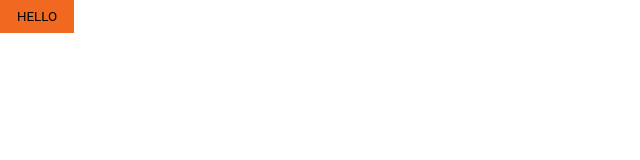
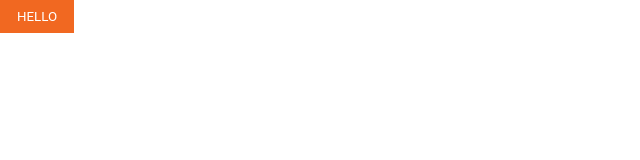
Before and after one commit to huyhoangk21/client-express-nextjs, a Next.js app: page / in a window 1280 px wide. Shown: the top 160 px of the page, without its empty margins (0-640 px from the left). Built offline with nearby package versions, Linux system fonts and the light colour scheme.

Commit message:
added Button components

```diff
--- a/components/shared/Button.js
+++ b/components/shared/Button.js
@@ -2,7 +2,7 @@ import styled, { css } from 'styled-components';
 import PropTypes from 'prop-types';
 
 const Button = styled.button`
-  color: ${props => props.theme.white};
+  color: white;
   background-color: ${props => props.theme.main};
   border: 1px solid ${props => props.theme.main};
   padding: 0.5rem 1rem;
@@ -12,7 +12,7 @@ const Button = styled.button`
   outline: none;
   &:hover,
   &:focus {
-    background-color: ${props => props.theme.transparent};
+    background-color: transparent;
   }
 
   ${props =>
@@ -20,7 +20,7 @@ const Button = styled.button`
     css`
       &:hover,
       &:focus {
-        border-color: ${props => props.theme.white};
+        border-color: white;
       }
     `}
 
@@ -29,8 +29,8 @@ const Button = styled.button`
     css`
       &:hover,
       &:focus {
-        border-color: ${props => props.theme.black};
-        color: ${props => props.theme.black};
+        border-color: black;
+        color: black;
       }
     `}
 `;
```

- - - -

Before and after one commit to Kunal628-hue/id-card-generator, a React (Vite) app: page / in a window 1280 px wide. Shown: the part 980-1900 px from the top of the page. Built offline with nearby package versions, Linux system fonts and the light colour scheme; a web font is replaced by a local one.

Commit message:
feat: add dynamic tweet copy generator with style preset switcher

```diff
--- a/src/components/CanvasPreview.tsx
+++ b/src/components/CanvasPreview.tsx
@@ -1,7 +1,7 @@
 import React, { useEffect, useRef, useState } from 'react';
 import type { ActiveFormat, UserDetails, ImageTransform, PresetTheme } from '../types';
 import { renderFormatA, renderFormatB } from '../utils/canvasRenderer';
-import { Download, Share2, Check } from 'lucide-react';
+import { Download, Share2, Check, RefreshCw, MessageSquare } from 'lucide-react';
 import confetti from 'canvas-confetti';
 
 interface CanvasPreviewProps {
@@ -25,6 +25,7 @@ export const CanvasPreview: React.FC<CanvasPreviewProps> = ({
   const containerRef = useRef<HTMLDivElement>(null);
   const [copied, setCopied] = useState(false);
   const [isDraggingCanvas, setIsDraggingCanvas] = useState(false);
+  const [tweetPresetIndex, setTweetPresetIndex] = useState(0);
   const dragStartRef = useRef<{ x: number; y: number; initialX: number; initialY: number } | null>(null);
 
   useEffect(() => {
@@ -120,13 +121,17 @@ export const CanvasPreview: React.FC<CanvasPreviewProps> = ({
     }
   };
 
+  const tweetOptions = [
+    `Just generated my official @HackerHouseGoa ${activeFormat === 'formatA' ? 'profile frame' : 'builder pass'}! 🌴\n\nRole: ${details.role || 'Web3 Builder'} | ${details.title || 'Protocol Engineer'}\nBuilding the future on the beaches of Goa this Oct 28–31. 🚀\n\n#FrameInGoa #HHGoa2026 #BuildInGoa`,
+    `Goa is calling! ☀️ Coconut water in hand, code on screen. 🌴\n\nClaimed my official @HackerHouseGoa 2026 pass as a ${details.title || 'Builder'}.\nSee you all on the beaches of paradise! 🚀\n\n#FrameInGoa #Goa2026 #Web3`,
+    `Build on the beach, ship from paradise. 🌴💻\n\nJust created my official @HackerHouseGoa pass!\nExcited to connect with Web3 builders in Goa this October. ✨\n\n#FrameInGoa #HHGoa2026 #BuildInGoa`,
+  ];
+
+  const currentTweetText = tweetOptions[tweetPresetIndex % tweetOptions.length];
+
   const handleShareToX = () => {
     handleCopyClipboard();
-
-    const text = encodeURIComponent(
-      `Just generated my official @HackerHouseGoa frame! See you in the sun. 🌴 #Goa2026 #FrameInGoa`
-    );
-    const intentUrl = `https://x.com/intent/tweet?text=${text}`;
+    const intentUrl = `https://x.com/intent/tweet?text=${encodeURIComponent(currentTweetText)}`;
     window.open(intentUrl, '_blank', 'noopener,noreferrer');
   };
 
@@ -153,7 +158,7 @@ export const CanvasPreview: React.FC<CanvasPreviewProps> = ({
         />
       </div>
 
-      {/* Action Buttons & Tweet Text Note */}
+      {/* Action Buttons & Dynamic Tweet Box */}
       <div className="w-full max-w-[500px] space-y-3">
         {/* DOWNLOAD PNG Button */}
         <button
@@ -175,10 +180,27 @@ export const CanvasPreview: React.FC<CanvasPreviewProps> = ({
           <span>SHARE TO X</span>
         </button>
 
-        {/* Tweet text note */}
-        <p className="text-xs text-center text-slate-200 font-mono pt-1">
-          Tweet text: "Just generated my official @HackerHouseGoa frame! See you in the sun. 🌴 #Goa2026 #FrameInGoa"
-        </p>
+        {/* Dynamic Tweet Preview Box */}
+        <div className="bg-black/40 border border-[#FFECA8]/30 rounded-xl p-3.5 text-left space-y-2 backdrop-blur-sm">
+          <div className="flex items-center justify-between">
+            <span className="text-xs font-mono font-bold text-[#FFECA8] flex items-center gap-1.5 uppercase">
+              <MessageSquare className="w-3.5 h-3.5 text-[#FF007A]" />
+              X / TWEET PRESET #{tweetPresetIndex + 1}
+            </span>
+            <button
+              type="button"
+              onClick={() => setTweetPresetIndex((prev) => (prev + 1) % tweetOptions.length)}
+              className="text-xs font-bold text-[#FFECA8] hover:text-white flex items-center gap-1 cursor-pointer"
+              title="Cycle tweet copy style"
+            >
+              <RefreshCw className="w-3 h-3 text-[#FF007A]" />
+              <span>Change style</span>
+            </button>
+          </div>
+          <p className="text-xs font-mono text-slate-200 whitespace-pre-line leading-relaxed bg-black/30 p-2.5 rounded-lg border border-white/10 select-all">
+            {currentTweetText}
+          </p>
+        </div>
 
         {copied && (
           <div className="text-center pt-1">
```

- - - -

● EXERCISE
Only the lines above that hold "export" are wanted. Show every one of them.

● WRITTEN SOLUTION
@@ -25,6 +25,7 @@ export const CanvasPreview: React.FC<CanvasPreviewProps> = ({
@@ -120,13 +121,17 @@ export const CanvasPreview: React.FC<CanvasPreviewProps> = ({
@@ -153,7 +158,7 @@ export const CanvasPreview: React.FC<CanvasPreviewProps> = ({
@@ -175,10 +180,27 @@ export const CanvasPreview: React.FC<CanvasPreviewProps> = ({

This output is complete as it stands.